» Work order:
Using the records below, copy every line that holds the string "governor".

» Dataset:

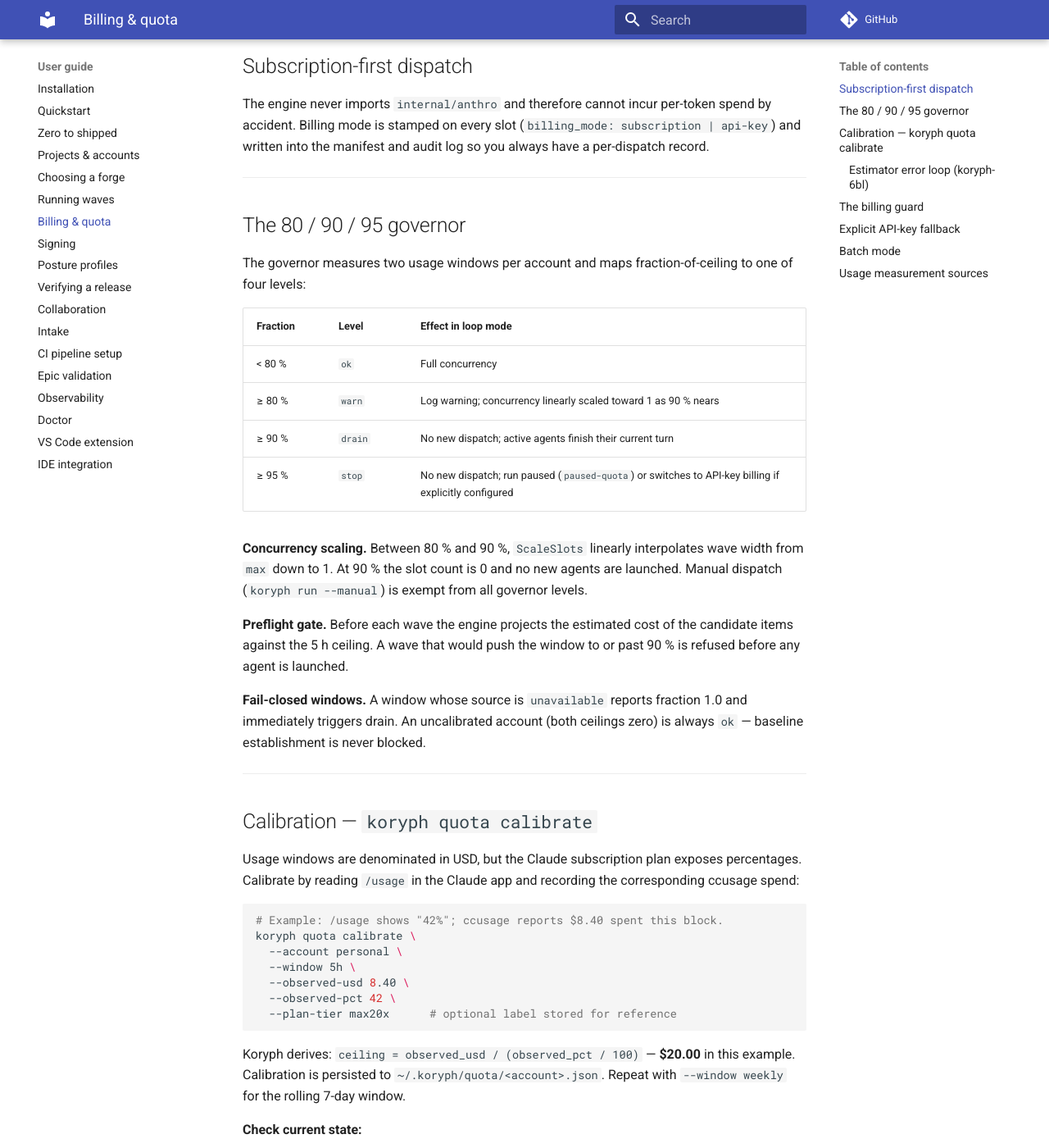
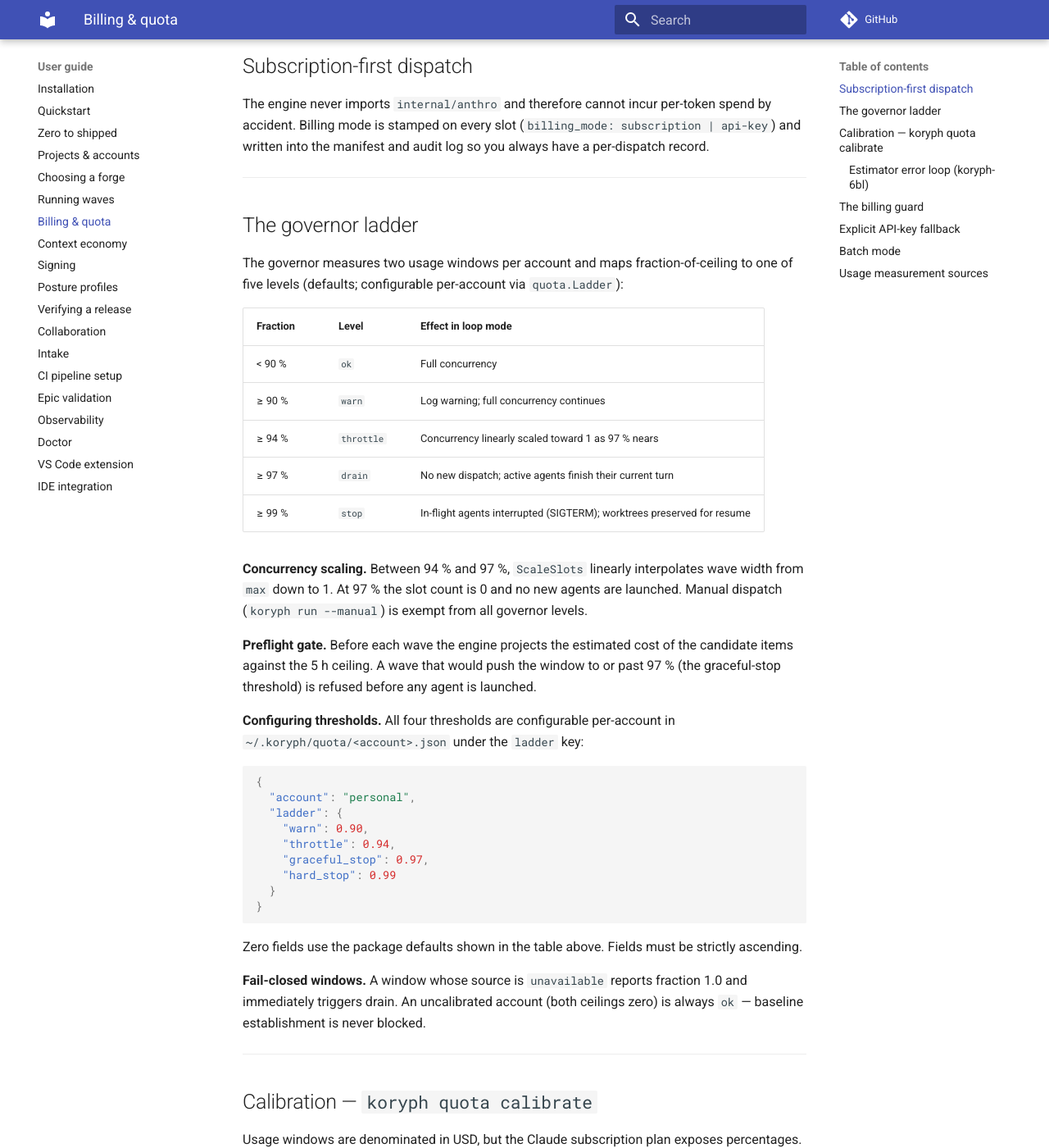
Before and after one commit to koryph/koryph, an MkDocs documentation site: the page built from docs/user-guide/billing-and-quota.md, in a window 1280 px wide and 1400 px high, scrolled down 307 px. Shown: the whole window at 82% size. Built offline with MkDocs 1.6.1 and Material for MkDocs 9.7.7, drawn with Linux system fonts in a browser that asks for light colours; comment, search, counter and statistics services are not loaded.

Commit message:
docs(user-guide): context-economy chapter + governor ladder drift fix (koryph-77r.9)
Add docs/user-guide/context-economy.md covering koryph metrics tokens,
quiet gate (make gate-agent), wrappers + file-spill recovery, output caps
(BASH_MAX_OUTPUT_LENGTH / MAX_MCP_OUTPUT_TOKENS), and bd-prime slimming;
wire new page into mkdocs.yml nav under Billing & quota.

Fix billing-and-quota.md: the "80/90/95 governor" section documented
the deprecated WarnFraction/DrainFraction/StopFraction constants rather
than the koryph-ivk defaults (warn=0.90, throttle=0.94, graceful_stop=0.97,
hard_stop=0.99). Correct the table, level names, concurrency-scaling
description, and preflight-gate threshold; add the Ladder config example.

Co-Authored-By: Claude Sonnet 4.6 <noreply@anthropic.com>
Signed-off-by: Marshall Cody McCain <cody@mccain.family>

````diff
--- a/docs/user-guide/billing-and-quota.md
+++ b/docs/user-guide/billing-and-quota.md
@@ -18,26 +18,47 @@ audit log so you always have a per-dispatch record.
 
 ---
 
-## The 80 / 90 / 95 governor
+## The governor ladder
 
 The governor measures two usage windows per account and maps
-fraction-of-ceiling to one of four levels:
+fraction-of-ceiling to one of five levels (defaults; configurable per-account
+via `quota.Ladder`):
 
-| Fraction | Level   | Effect in loop mode                                              |
-|----------|---------|------------------------------------------------------------------|
-| < 80 %   | `ok`    | Full concurrency                                                 |
-| ≥ 80 %   | `warn`  | Log warning; concurrency linearly scaled toward 1 as 90 % nears |
-| ≥ 90 %   | `drain` | No new dispatch; active agents finish their current turn         |
-| ≥ 95 %   | `stop`  | No new dispatch; run paused (`paused-quota`) or switches to API-key billing if explicitly configured |
+| Fraction | Level      | Effect in loop mode                                                 |
+|----------|------------|---------------------------------------------------------------------|
+| < 90 %   | `ok`       | Full concurrency                                                    |
+| ≥ 90 %   | `warn`     | Log warning; full concurrency continues                             |
+| ≥ 94 %   | `throttle` | Concurrency linearly scaled toward 1 as 97 % nears                 |
+| ≥ 97 %   | `drain`    | No new dispatch; active agents finish their current turn            |
+| ≥ 99 %   | `stop`     | In-flight agents interrupted (SIGTERM); worktrees preserved for resume |
 
-**Concurrency scaling.** Between 80 % and 90 %, `ScaleSlots` linearly
-interpolates wave width from `max` down to 1. At 90 % the slot count is 0
+**Concurrency scaling.** Between 94 % and 97 %, `ScaleSlots` linearly
+interpolates wave width from `max` down to 1. At 97 % the slot count is 0
 and no new agents are launched. Manual dispatch (`koryph run --manual`) is
 exempt from all governor levels.
 
 **Preflight gate.** Before each wave the engine projects the estimated cost
 of the candidate items against the 5 h ceiling. A wave that would push the
-window to or past 90 % is refused before any agent is launched.
+window to or past 97 % (the graceful-stop threshold) is refused before any
+agent is launched.
+
+**Configuring thresholds.** All four thresholds are configurable per-account
+in `~/.koryph/quota/<account>.json` under the `ladder` key:
+
+```json
+{
+  "account": "personal",
+  "ladder": {
+    "warn": 0.90,
+    "throttle": 0.94,
+    "graceful_stop": 0.97,
+    "hard_stop": 0.99
+  }
+}
+```
+
+Zero fields use the package defaults shown in the table above. Fields must be
+strictly ascending.
 
 **Fail-closed windows.** A window whose source is `unavailable` reports
 fraction 1.0 and immediately triggers drain. An uncalibrated account (both
--- a/mkdocs.yml
+++ b/mkdocs.yml
@@ -55,6 +55,7 @@ nav:
       - Choosing a forge: user-guide/forges.md
       - Running waves: user-guide/running-waves.md
       - Billing & quota: user-guide/billing-and-quota.md
+      - Context economy: user-guide/context-economy.md
       - Signing: user-guide/signing.md
       - Posture profiles: user-guide/postures.md
       - Verifying a release: user-guide/supply-chain.md
````
Also changed, not shown: docs/user-guide/context-economy.md (added, +241 -0 lines).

» Solution for this exercise:
docs(user-guide): context-economy chapter + governor ladder drift fix (koryph-77r.9)
Fix billing-and-quota.md: the "80/90/95 governor" section documented
-## The 80 / 90 / 95 governor
+## The governor ladder
 The governor measures two usage windows per account and maps
 exempt from all governor levels.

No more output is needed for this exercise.